▶ **Exercise directions**: Below are some records: retype them all exactly, but not the pictures.

▶ **Data in this exercise**:
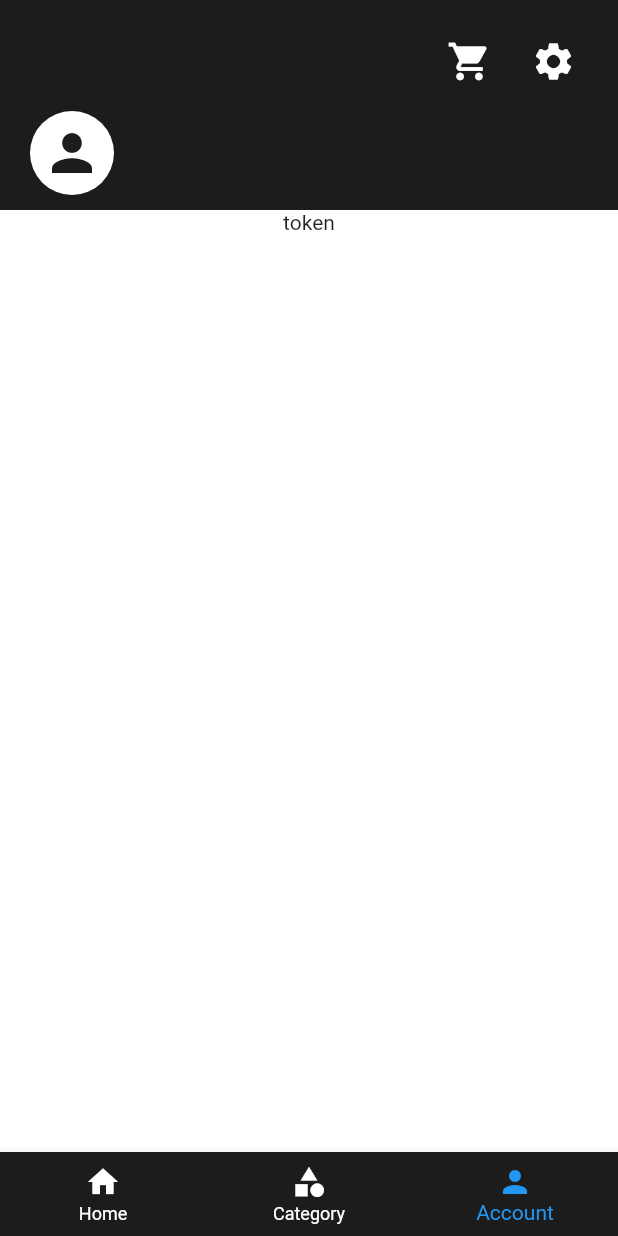
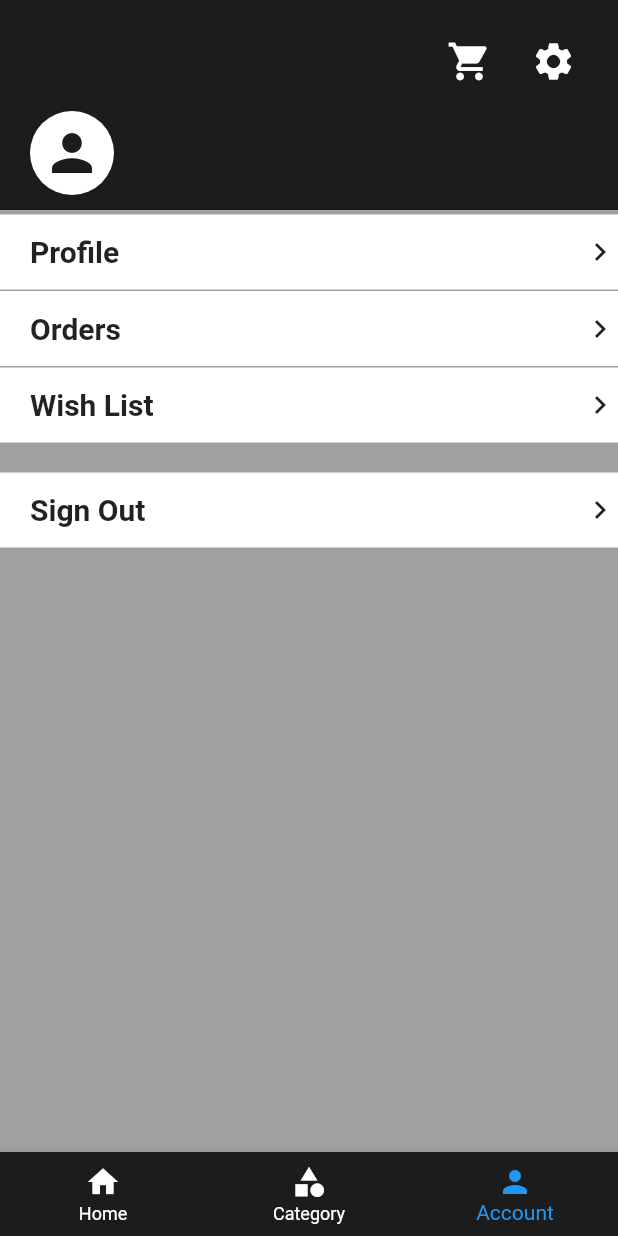
Before and after one commit to dangcongkhaithu/shopme_mobile, a Flutter app: the CommonPage screen opened directly, item 3 of the bottom bar chosen, on a phone screen of 412 x 824 dp. Run offline on Flutter 3.47's test engine with Material 2 defaults, Android fonts, the phone set to English and light mode, and no system bars; drawn by our look-alikes of material_floating_search_bar; our stand-ins replace dio, easy_localization, equatable, expandable_page_view, flutter_bloc, fluttertoast and 5 more; missing offline and left inert: flutter_image_slider; accounts and stored records are empty; generated files the repository leaves out were written again; network calls fail.

Commit message:
Feature Edit User Profile

```diff
--- a/lib/pages/account/account_signed_in_page.dart
+++ b/lib/pages/account/account_signed_in_page.dart
@@ -4,16 +4,13 @@ import 'package:flutter_bloc/flutter_bloc.dart';
 import 'package:material_floating_search_bar/material_floating_search_bar.dart';
 import 'package:shopme_mobile/blocs/get_user_profile_bloc/get_user_profile_bloc.dart';
 import 'package:shopme_mobile/blocs/get_user_profile_bloc/get_user_profile_state.dart';
-import 'package:shopme_mobile/blocs/update_user_profile_bloc/update_user_profile_bloc.dart';
-import 'package:shopme_mobile/core/common/helpers/translate_helper.dart';
 import 'package:shopme_mobile/data/local/shared_preferences/shared_pref.dart';
 import 'package:shopme_mobile/data/remote/models/remote/user_profile/user_profile.dart';
 import 'package:shopme_mobile/di/injection.dart';
 import 'package:shopme_mobile/pages/cart/cart_page.dart';
-import 'package:shopme_mobile/pages/profile/widgets/text_custom.dart';
 import 'package:shopme_mobile/pages/common/common_page.dart';
+import 'package:shopme_mobile/pages/profile/profile_page.dart';
 import 'package:shopme_mobile/pages/sign_in/sign_in_page.dart';
-import 'package:shopme_mobile/pages/sign_up/sign_up_page.dart';
 import 'package:shopme_mobile/resources/app_colors.dart';
 import 'package:shopme_mobile/widget/page/base_page.dart';
 
@@ -45,7 +42,7 @@ class AccountSignedInPageState extends State<AccountSignedInPage> {
     _getUserProfileBloc.getUserProfile(widget.token);
 
     _getUserProfileBloc.stream.listen((event) {
-      if(event is GetUserProfileSuccessState) {
+      if (event is GetUserProfileSuccessState) {
         _userProfile = event.userProfile;
       }
     });
@@ -60,6 +57,7 @@ class AccountSignedInPageState extends State<AccountSignedInPage> {
   @override
   Widget build(BuildContext context) {
     return BasePage(
+      color: AppColors.background,
       appBar: PreferredSize(
         preferredSize: Size.fromHeight(140),
         child: Container(
@@ -76,12 +74,60 @@ class AccountSignedInPageState extends State<AccountSignedInPage> {
   }
 
   Widget _buildBody() {
-    return Center(
-      child: Text(widget.token),
+    return Column(
+      children: [
+        const SizedBox(height: 3),
+        _buildButtonNavigate(
+          "Profile",
+          () => Navigator.of(context).push(
+            ProfilePage.getRoute(),
+          ),
+        ),
+        const SizedBox(height: 1),
+        _buildButtonNavigate("Orders", () {}),
+        const SizedBox(height: 1),
+        _buildButtonNavigate("Wish List", () {}),
+        const SizedBox(height: 20),
+        Align(
+          alignment: Alignment.bottomCenter,
+          child: _buildButtonNavigate(
+            "Sign Out",
+            () {
+              _sharedPref.storeToken("");
+              Navigator.of(context).push(CommonPage.getRoute(selectedPage: 2));
+            },
+          ),
+        ),
+      ],
     );
   }
 
-
+  Widget _buildButtonNavigate(String text, Function() onTap) {
+    return GestureDetector(
+      onTap: onTap,
+      child: Container(
+        width: MediaQuery.of(context).size.width,
+        height: 50,
+        color: AppColors.white,
+        child: Row(
+          mainAxisAlignment: MainAxisAlignment.spaceBetween,
+          children: [
+            Padding(
+              padding: const EdgeInsets.only(left: 20.0),
+              child: Text(
+                text,
+                style: TextStyle(
+                  fontWeight: FontWeight.bold,
+                  fontSize: 20,
+                ),
+              ),
+            ),
+            Icon(Icons.navigate_next),
+          ],
+        ),
+      ),
+    );
+  }
 
   Widget _buildAppBar() {
     return Column(
@@ -98,7 +144,7 @@ class AccountSignedInPageState extends State<AccountSignedInPage> {
                 size: 30,
               ),
               onPressed: () {
-                if(_sharedPref.token == "") {
+                if (_sharedPref.token == "") {
                   Navigator.of(context).push(SignInPage.getRoute());
                 } else {
                   Navigator.of(context).push(CartPage.getRoute());
@@ -112,10 +158,7 @@ class AccountSignedInPageState extends State<AccountSignedInPage> {
                 color: Colors.white,
                 size: 30,
               ),
-              onPressed: () {
-                _sharedPref.storeToken("");
-                Navigator.of(context).push(CommonPage.getRoute(selectedPage: 2));
-              },
+              onPressed: () {},
             ),
             const SizedBox(width: 20),
           ],
--- a/lib/pages/product_detail/product_detail_page.dart
+++ b/lib/pages/product_detail/product_detail_page.dart
@@ -8,6 +8,7 @@ import 'package:shopme_mobile/data/local/shared_preferences/shared_pref.dart';
 import 'package:shopme_mobile/data/remote/models/remote/product/product.dart';
 import 'package:shopme_mobile/data/schemas/request/remote/cart/request_cart.dart';
 import 'package:shopme_mobile/di/injection.dart';
+import 'package:shopme_mobile/pages/cart/cart_page.dart';
 import 'package:shopme_mobile/pages/common/common_page.dart';
 import 'package:shopme_mobile/pages/sign_in/sign_in_page.dart';
 import 'package:shopme_mobile/resources/app_colors.dart';
@@ -112,7 +113,7 @@ class ProductDetailPageState extends State<ProductDetailPage> {
                     color: Colors.black,
                     size: 30,
                   ),
-                  onPressed: () => Navigator.of(context).pop(),
+                  onPressed: () => Navigator.of(context).push(CartPage.getRoute()),
                 ),
               ],
             ),
```
Also changed, not shown: lib/pages/cart/cart_page.dart (+20 -5 lines), lib/pages/profile/profile_page.dart (+92 -12 lines), lib/widget/common/edit_profile_dialog.dart (added, +152 -0 lines), lib/widget/dialog/base_dialog.dart (added, +100 -0 lines).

▶ **Answer to the exercise**:
Before and after one commit to dangcongkhaithu/shopme_mobile, a Flutter app: the CommonPage screen opened directly, item 3 of the bottom bar chosen, on a phone screen of 412 x 824 dp. Run offline on Flutter 3.47's test engine with Material 2 defaults, Android fonts, the phone set to English and light mode, and no system bars; drawn by our look-alikes of material_floating_search_bar; our stand-ins replace dio, easy_localization, equatable, expandable_page_view, flutter_bloc, fluttertoast and 5 more; missing offline and left inert: flutter_image_slider; accounts and stored records are empty; generated files the repository leaves out were written again; network calls fail.

Commit message:
Feature Edit User Profile

```diff
--- a/lib/pages/account/account_signed_in_page.dart
+++ b/lib/pages/account/account_signed_in_page.dart
@@ -4,16 +4,13 @@ import 'package:flutter_bloc/flutter_bloc.dart';
 import 'package:material_floating_search_bar/material_floating_search_bar.dart';
 import 'package:shopme_mobile/blocs/get_user_profile_bloc/get_user_profile_bloc.dart';
 import 'package:shopme_mobile/blocs/get_user_profile_bloc/get_user_profile_state.dart';
-import 'package:shopme_mobile/blocs/update_user_profile_bloc/update_user_profile_bloc.dart';
-import 'package:shopme_mobile/core/common/helpers/translate_helper.dart';
 import 'package:shopme_mobile/data/local/shared_preferences/shared_pref.dart';
 import 'package:shopme_mobile/data/remote/models/remote/user_profile/user_profile.dart';
 import 'package:shopme_mobile/di/injection.dart';
 import 'package:shopme_mobile/pages/cart/cart_page.dart';
-import 'package:shopme_mobile/pages/profile/widgets/text_custom.dart';
 import 'package:shopme_mobile/pages/common/common_page.dart';
+import 'package:shopme_mobile/pages/profile/profile_page.dart';
 import 'package:shopme_mobile/pages/sign_in/sign_in_page.dart';
-import 'package:shopme_mobile/pages/sign_up/sign_up_page.dart';
 import 'package:shopme_mobile/resources/app_colors.dart';
 import 'package:shopme_mobile/widget/page/base_page.dart';
 
@@ -45,7 +42,7 @@ class AccountSignedInPageState extends State<AccountSignedInPage> {
     _getUserProfileBloc.getUserProfile(widget.token);
 
     _getUserProfileBloc.stream.listen((event) {
-      if(event is GetUserProfileSuccessState) {
+      if (event is GetUserProfileSuccessState) {
         _userProfile = event.userProfile;
       }
     });
@@ -60,6 +57,7 @@ class AccountSignedInPageState extends State<AccountSignedInPage> {
   @override
   Widget build(BuildContext context) {
     return BasePage(
+      color: AppColors.background,
       appBar: PreferredSize(
         preferredSize: Size.fromHeight(140),
         child: Container(
@@ -76,12 +74,60 @@ class AccountSignedInPageState extends State<AccountSignedInPage> {
   }
 
   Widget _buildBody() {
-    return Center(
-      child: Text(widget.token),
+    return Column(
+      children: [
+        const SizedBox(height: 3),
+        _buildButtonNavigate(
+          "Profile",
+          () => Navigator.of(context).push(
+            ProfilePage.getRoute(),
+          ),
+        ),
+        const SizedBox(height: 1),
+        _buildButtonNavigate("Orders", () {}),
+        const SizedBox(height: 1),
+        _buildButtonNavigate("Wish List", () {}),
+        const SizedBox(height: 20),
+        Align(
+          alignment: Alignment.bottomCenter,
+          child: _buildButtonNavigate(
+            "Sign Out",
+            () {
+              _sharedPref.storeToken("");
+              Navigator.of(context).push(CommonPage.getRoute(selectedPage: 2));
+            },
+          ),
+        ),
+      ],
     );
   }
 
-
+  Widget _buildButtonNavigate(String text, Function() onTap) {
+    return GestureDetector(
+      onTap: onTap,
+      child: Container(
+        width: MediaQuery.of(context).size.width,
+        height: 50,
+        color: AppColors.white,
+        child: Row(
+          mainAxisAlignment: MainAxisAlignment.spaceBetween,
+          children: [
+            Padding(
+              padding: const EdgeInsets.only(left: 20.0),
+              child: Text(
+                text,
+                style: TextStyle(
+                  fontWeight: FontWeight.bold,
+                  fontSize: 20,
+                ),
+              ),
+            ),
+            Icon(Icons.navigate_next),
+          ],
+        ),
+      ),
+    );
+  }
 
   Widget _buildAppBar() {
     return Column(
@@ -98,7 +144,7 @@ class AccountSignedInPageState extends State<AccountSignedInPage> {
                 size: 30,
               ),
               onPressed: () {
-                if(_sharedPref.token == "") {
+                if (_sharedPref.token == "") {
                   Navigator.of(context).push(SignInPage.getRoute());
                 } else {
                   Navigator.of(context).push(CartPage.getRoute());
@@ -112,10 +158,7 @@ class AccountSignedInPageState extends State<AccountSignedInPage> {
                 color: Colors.white,
                 size: 30,
               ),
-              onPressed: () {
-                _sharedPref.storeToken("");
-                Navigator.of(context).push(CommonPage.getRoute(selectedPage: 2));
-              },
+              onPressed: () {},
             ),
             const SizedBox(width: 20),
           ],
--- a/lib/pages/product_detail/product_detail_page.dart
+++ b/lib/pages/product_detail/product_detail_page.dart
@@ -8,6 +8,7 @@ import 'package:shopme_mobile/data/local/shared_preferences/shared_pref.dart';
 import 'package:shopme_mobile/data/remote/models/remote/product/product.dart';
 import 'package:shopme_mobile/data/schemas/request/remote/cart/request_cart.dart';
 import 'package:shopme_mobile/di/injection.dart';
+import 'package:shopme_mobile/pages/cart/cart_page.dart';
 import 'package:shopme_mobile/pages/common/common_page.dart';
 import 'package:shopme_mobile/pages/sign_in/sign_in_page.dart';
 import 'package:shopme_mobile/resources/app_colors.dart';
@@ -112,7 +113,7 @@ class ProductDetailPageState extends State<ProductDetailPage> {
                     color: Colors.black,
                     size: 30,
                   ),
-                  onPressed: () => Navigator.of(context).pop(),
+                  onPressed: () => Navigator.of(context).push(CartPage.getRoute()),
                 ),
               ],
             ),
```
Also changed, not shown: lib/pages/cart/cart_page.dart (+20 -5 lines), lib/pages/profile/profile_page.dart (+92 -12 lines), lib/widget/common/edit_profile_dialog.dart (added, +152 -0 lines), lib/widget/dialog/base_dialog.dart (added, +100 -0 lines).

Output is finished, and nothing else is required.